A clean, safe & quiet budget hotel located opposite MPR (Majlis Perbandaran Nilai.) Air-Con rooms from 55RM-160RM, free wifi, friendly locals (it's a student town.) good food near by.(5-20RM.) full address & Tel/fax:- PT 12990, Putra Indah 3B Bandar Baru Nilai, 71800 Nilai, Negeri Sembilan. Tel/Fax:- +60 6-850-3370
- [dead link] Concorde Inn KLIA, ☏ . An uneasy cross between a resort and a boarding school, this three-star hotel is fine for a night's sleep but little more. Small pool and gym, free shuttle bus (5 min) to/from airport every 30 minutes and breakfast included. At RM150 and up, rooms are overpriced by Malaysian standards, but still just a third of what the Pan Pacific charges.888
- [dead link] Empress Hotel Sepang. Internet rates from RM260, including breakfast and hourly shuttle bus to airport (8 minutes).
There is wireless internet available for free.
- Kuala Lumpur - Malaysia's capital city, is just half an hour away.
- Putrajaya - Malaysia's new capital-to-be, is 15 minutes away by train.
- Sungai Pelek - a small town in Sepang district which offered some pleasant surprises. The dragon fruit farm and plenty of traditional Foochew delights make this place worth a visit.

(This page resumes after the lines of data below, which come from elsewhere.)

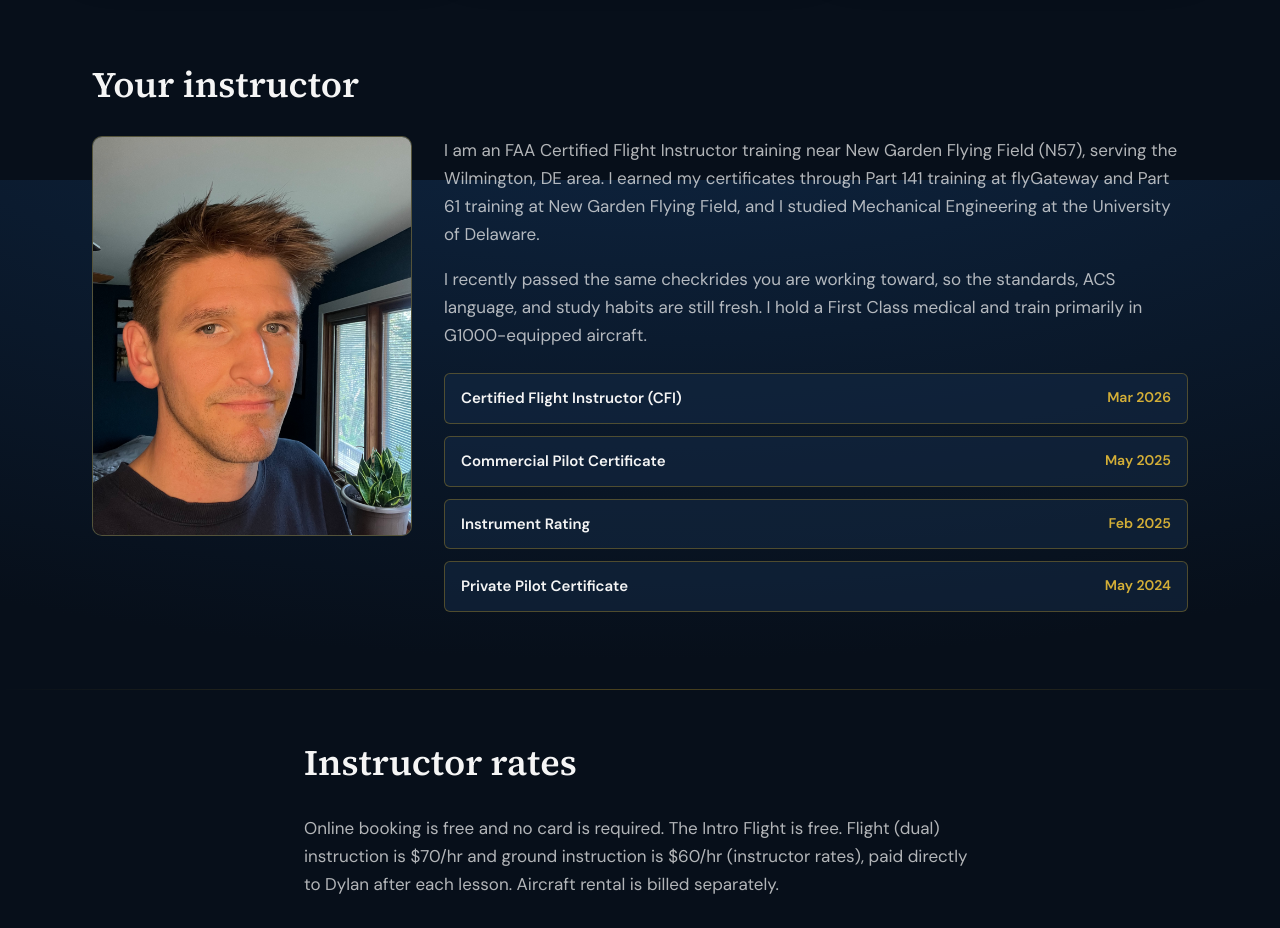
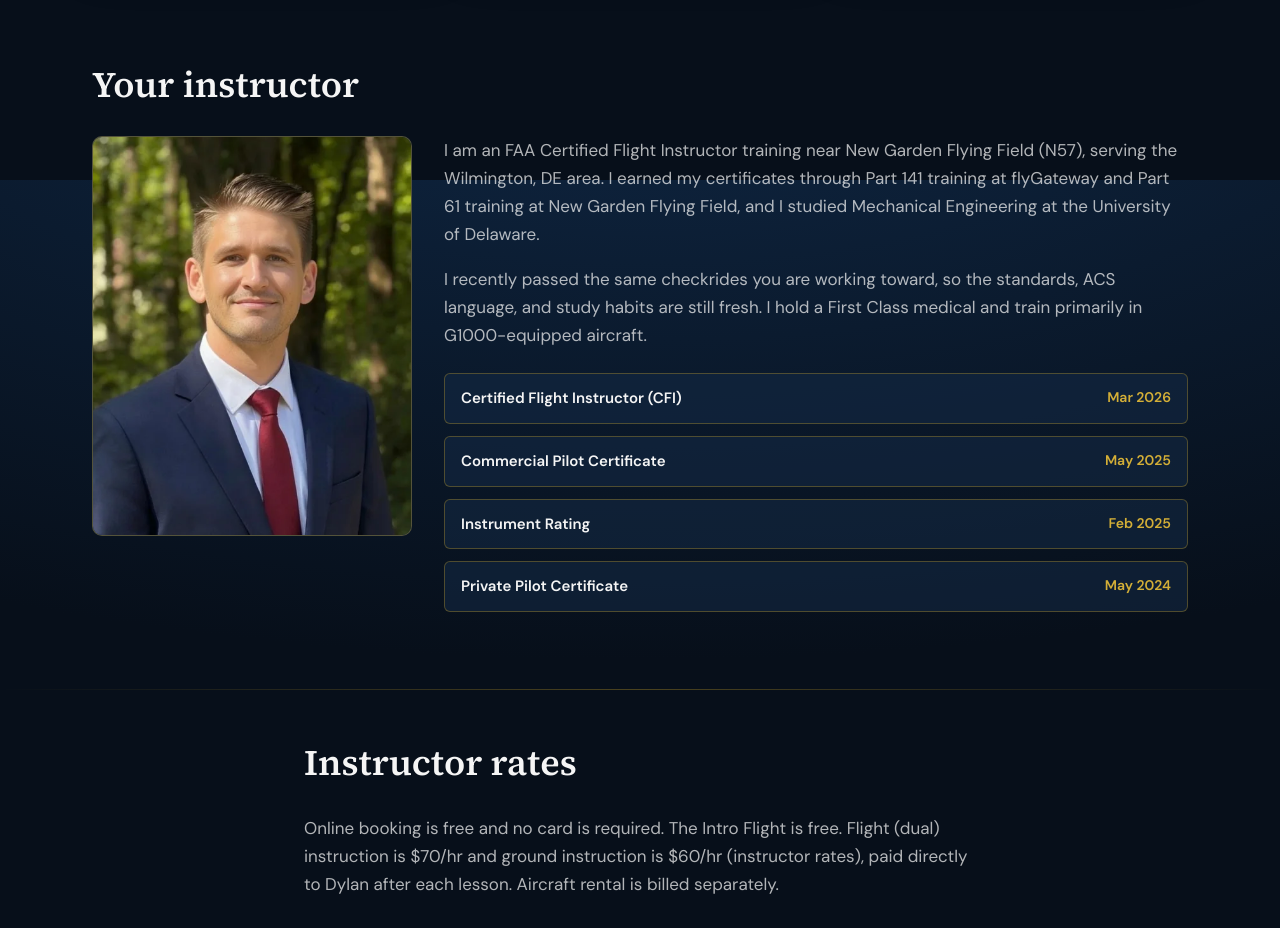
Before and after one commit to dylanflogaus/Flogaus-Aviation, a React (Vite) app: page / in a window 1280 px wide. Shown: the part 1420-2348 px from the top of the page. Built offline with nearby package versions, Linux system fonts and the light colour scheme.

Commit message:
Update instructor headshot with WebP + JPEG fallback
Replace portrait assets from Dylan's new photo. Shared InstructorPortrait
component with accessible alt text and object-position tuned for face crop.

Co-authored-by: dylanflogaus <dylanflogaus@users.noreply.github.com>

```diff
--- /dev/null
+++ b/src/components/InstructorPortrait.tsx
@@ -0,0 +1,24 @@
+export const INSTRUCTOR_PORTRAIT_ALT = "Dylan Flogaus, Certified Flight Instructor";
+
+type InstructorPortraitProps = {
+  /** Matches layout width for responsive WebP selection. */
+  sizes?: string;
+};
+
+export function InstructorPortrait({
+  sizes = "(min-width: 900px) 320px, min(100vw - 2.5rem, 560px)",
+}: InstructorPortraitProps) {
+  return (
+    <picture>
+      <source type="image/webp" srcSet="/instructor-portrait.webp 560w" sizes={sizes} />
+      <img
+        src="/instructor-portrait.jpeg"
+        alt={INSTRUCTOR_PORTRAIT_ALT}
+        width={917}
+        height={1024}
+        loading="lazy"
+        decoding="async"
+      />
+    </picture>
+  );
+}
--- a/src/pages/About.tsx
+++ b/src/pages/About.tsx
@@ -1,4 +1,5 @@
 import { Link } from "react-router-dom";
+import { InstructorPortrait } from "../components/InstructorPortrait";
 import { INSTRUCTOR_CREDENTIALS } from "../config/credentials";
 import { SERVICE_AREA_PHRASE } from "../config/site";
 
@@ -53,14 +54,7 @@ export function About() {
             <p>You bring the motivation. I will bring the instruction, patience, and a safety-first mindset.</p>
           </div>
           <figure className="about-photo">
-            <img
-              src="/instructor-portrait.jpeg"
-              alt="Flogaus Aviation flight instructor portrait"
-              width={560}
-              height={700}
-              loading="lazy"
-              decoding="async"
-            />
+            <InstructorPortrait sizes="(min-width: 768px) 280px, min(100vw - 2.5rem, 560px)" />
           </figure>
         </div>
       </section>
--- a/src/pages/Home.tsx
+++ b/src/pages/Home.tsx
@@ -1,5 +1,6 @@
 import { Link } from "react-router-dom";
 import { Hero } from "../components/Hero";
+import { InstructorPortrait } from "../components/InstructorPortrait";
 import { INSTRUCTOR_CREDENTIALS } from "../config/credentials";
 import {
   FLIGHT_DUAL_INSTRUCTION_RATE,
@@ -50,14 +51,7 @@ export function Home() {
           <h2 id="trust-heading">Your instructor</h2>
           <div className="trust-grid">
             <figure className="about-photo trust-grid__photo">
-              <img
-                src="/instructor-portrait.jpeg"
-                alt="Flogaus Aviation flight instructor portrait"
-                width={560}
-                height={700}
-                loading="lazy"
-                decoding="async"
-              />
+              <InstructorPortrait />
             </figure>
             <div className="trust-grid__copy">
               <p>
--- a/src/styles/global.css
+++ b/src/styles/global.css
@@ -826,7 +826,7 @@ p:last-child {
   width: 100%;
   height: 100%;
   object-fit: cover;
-  object-position: center;
+  object-position: center 22%;
   display: block;
 }
 
```
Also changed, not shown: public/instructor-portrait.jpeg, public/instructor-portrait.webp.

- Bagan Lalang - the beach here was first promoted as a tourism destination by the Selangor Government in the early 1990s. It had little more that its fine sand lined by tall pine trees extending a long way before reaching the sea waters, some ikan bakar spots and chalets to offer.